It has often been said that the mining industry is significantly different from other industries, in terms of its business operations as well as social and environmental impacts.
Until recently, supporting biodiversity was a call from conservationists; for companies it was regarded as cheque book philanthropy.
Much to the embarrassment of the man who coined the term, “social licence to operate” (SLO) has become a buzzword in certain circles. At a workshop on the social licence last year, Jim Cooney apologised for inflicting the term on the world.
The importance of stakeholder engagement to Lafarge was established in 2003, when reference was made to it in its core values, the Principles of Action.
Sustainability is no longer a buzzword used by advertisers and corporate CSR departments; it’s a global agenda binding governments, corporations, civil society and citizens together to secure the sustainable future of our planet.
The social licence is not simply the overall organisational legitimacy, but features a local character in that it builds on locally rooted values and norms.
Much to the embarrassment of the man who coined the term, “social licence to operate” (SLO) has become a buzzword in certain circles.
If the social licence to operate is an unwritten contract, where does that leave communicators?
The social licence to operate has been a central concept in the mining industry lexicon for the past two decades.

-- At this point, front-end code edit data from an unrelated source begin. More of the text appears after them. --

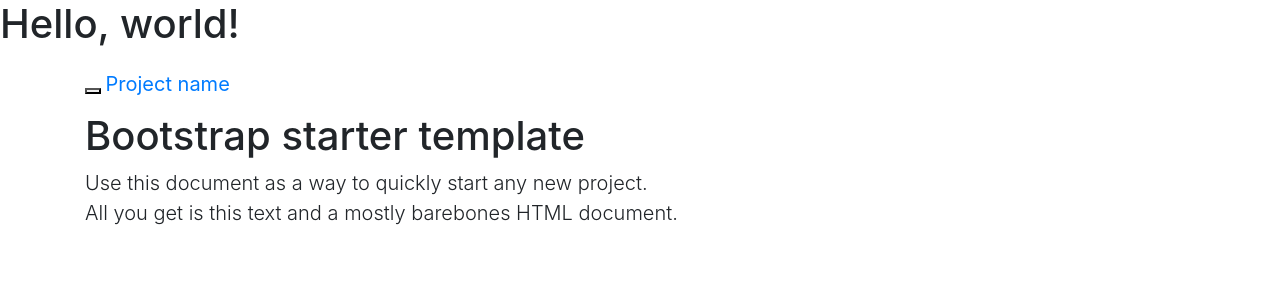
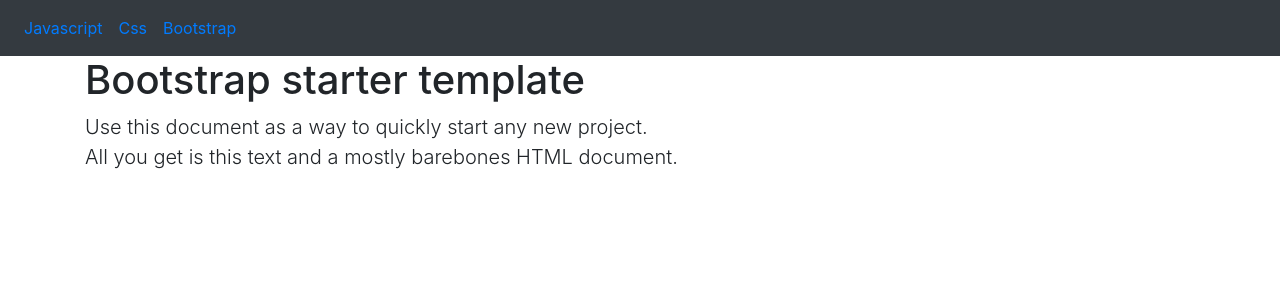
Before and after one commit to lesBrutasses/les_brutasses, a Jekyll site: the page built from index.md, in a window 1280 px wide. Shown: the top 300 px of the page. Built offline with Jekyll 4.4.1, drawn with Linux system fonts in a browser that asks for light colours.

Commit message:
Update main.html

```diff
--- a/_layouts/main.html
+++ b/_layouts/main.html
@@ -13,29 +13,22 @@
 </head>
 
 <body>
-  <h1>Hello, world!</h1>
 
 
-    <nav class="navbar navbar-inverse navbar-fixed-top">
-      <div class="container">
-        <div class="navbar-header">
-          <button type="button" class="navbar-toggle collapsed" data-toggle="collapse" data-target="#navbar" aria-expanded="false" aria-controls="navbar">
-            <span class="sr-only">Toggle navigation</span>
-            <span class="icon-bar"></span>
-            <span class="icon-bar"></span>
-            <span class="icon-bar"></span>
-          </button>
-          <a class="navbar-brand" href="#">Project name</a>
-        </div>
-        <div id="navbar" class="collapse navbar-collapse">
-          <ul class="nav navbar-nav">
-            <li class="active"><a href="#">Home</a></li>
-            <li><a href="#about">About</a></li>
-            <li><a href="#contact">Contact</a></li>
-          </ul>
-        </div><!--/.nav-collapse -->
-      </div>
-    </nav>
+<nav class="navbar navbar-expand-sm bg-dark">
+         <!-- Links -->
+   <ul class="navbar-nav">
+      <li class="nav-item">
+         <a class="nav-link" href="#">Javascript</a>
+      </li>
+      <li class="nav-item">
+         <a class="nav-link" href="#">Css</a>
+      </li>
+      <li class="nav-item">
+         <a class="nav-link" href="#">Bootstrap</a>
+      </li>
+   </ul>
+</nav>
 
     <div class="container">
 
```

In both of the above cases the competence, responsiveness, reliability, credibility and courage of the communicator helped establish trust and influence stakeholders on the most appropriate interventions.